Now, however, there’s been a change of heart, with NBC giving a script order for V:
The Second Generation, which will essentially ignore the events of The Final Battle and the weekly series. Instead, it will jump forward 20 years in time (literally the length of
time since the airing of the original V mini).
As Johnson explains it, his scenario for
the follow-up will deal with Resistance leaders Mike Donovan (Marc Singer) and Julie Parish (Faye Grant) who are trying to
spark a revolution in a generation that has known nothing but Visitor rule since
the moment they were born, so there is a certain apathy when it comes to the notion of revolution. Says Johnson, “NBC
wants to move it away from the notion of Europe under occupation to something that has a
little more modern feel. But that’s tricky. I don’t want the heroes of the piece to be considered terrorists,
but that’s the parallel. If the Visitors are the hyperpower, what does that make the Resistance?
One key plot element for the new version
comes from the final moment of the original four-hour miniseries.

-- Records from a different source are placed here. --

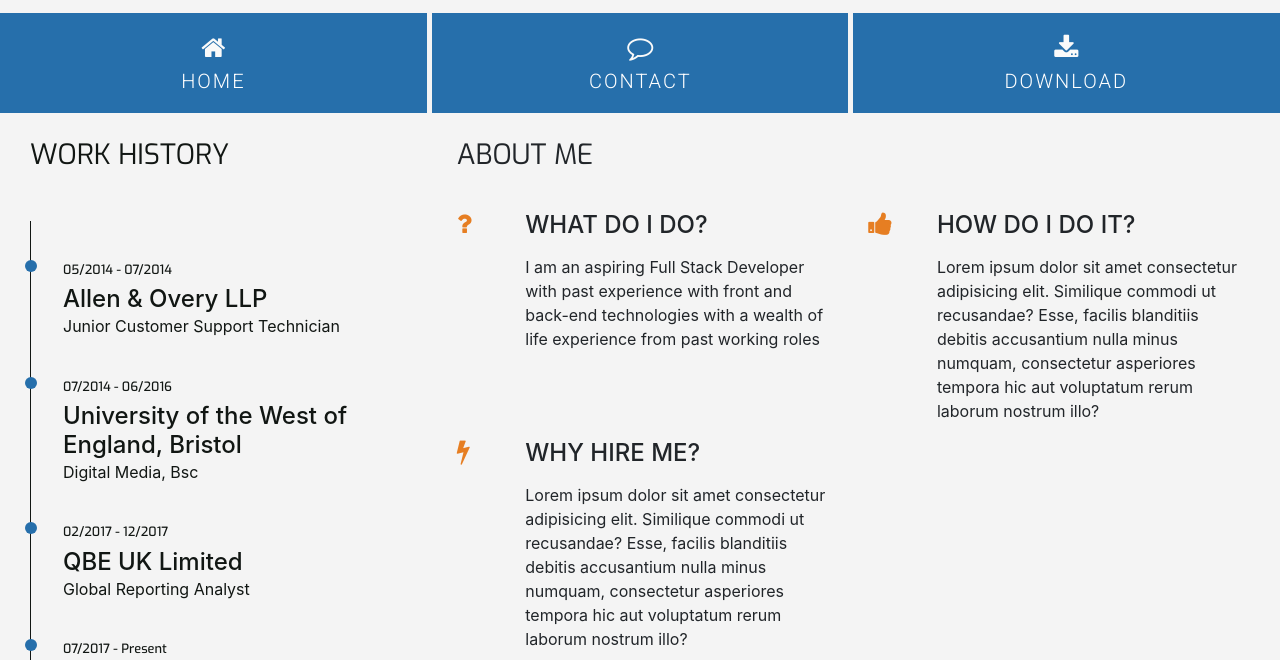
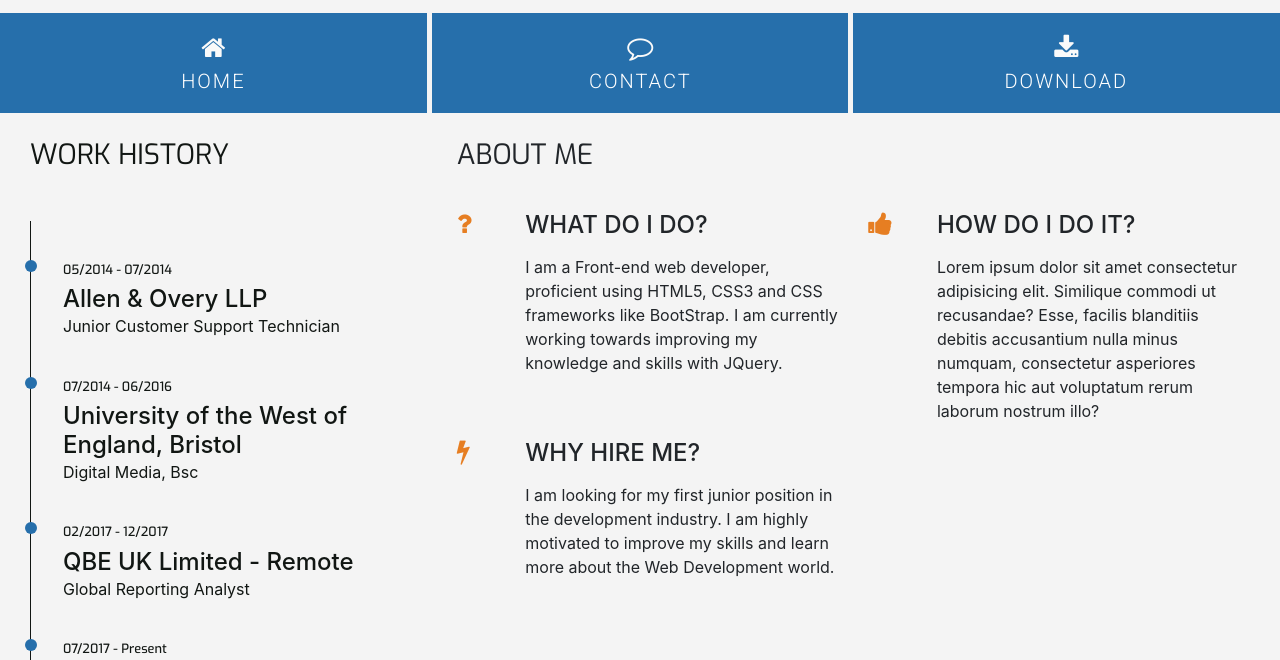
Before and after one commit to LouWills/louis.online, a plain HTML site: page index.html in a window 1280 px wide. Shown: the part 292-952 px from the top of the page. Drawn offline with nearby package versions, Linux system fonts and the light colour scheme.

Commit message:
Update index.html
Add some content to about section

```diff
--- a/index.html
+++ b/index.html
@@ -90,7 +90,7 @@
                             <p>Digital Media, Bsc</p>
                         </div>
                         <div class="timeline-item" data-dates="02/2017 - 12/2017">
-                            <h4>QBE UK Limited</h4>
+                            <h4>QBE UK Limited - Remote</h4>
                             <p>Global Reporting Analyst</p>
                         </div>
                         <div class="timeline-item" data-dates="07/2017 - Present">
@@ -114,10 +114,8 @@
                                 <div class="col-10">
                                     <h4 class="three-reasons-heading uppercase">What do I do?</h4>
                                     <p>
-                                        I am an aspiring Full Stack Developer with past experience with front and
-                                        back-end
-                                        technologies with a wealth of life
-                                        experience from past working roles
+                                        I am a Front-end web developer, proficient using HTML5, CSS3 and CSS frameworks like BootStrap. I am currently working towards improving my knowledge and skills with
+                                        JQuery.
                                     </p>
                                 </div>
                             </div>
@@ -145,9 +143,7 @@
                                 <div class="col-10">
                                     <h4 class="three-reasons-heading uppercase">Why hire me?</h4>
                                     <p>
-                                        Lorem ipsum dolor sit amet consectetur adipisicing elit. Similique commodi ut
-                                        recusandae? Esse, facilis blanditiis debitis accusantium nulla minus numquam,
-                                        consectetur asperiores tempora hic aut voluptatum rerum laborum nostrum illo?
+                                        I am looking for my first junior position in the development industry. I am highly motivated to improve my skills and learn more about the Web Development world.
                                     </p>
                                 </div>
                             </div>
```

In that story, the Resistance discovers that the Visitors
have one deadly enemy, leading the humans to jump to the conclusion that, “If it’s their enemies, then that makes
them our friends.” A signal is sent into deep space and it would seem that in V:
The Second Generation there is finally an answer.
“That’s sort of where the story
goes,” Johnson says, “but part of what I’m dealing with on the network level is, ‘Does anybody really
care about those old actors?’ It’s amazing. It’s like, ‘Let’s do the Brady Bunch reunion movie, but not get the Brady Bunch.”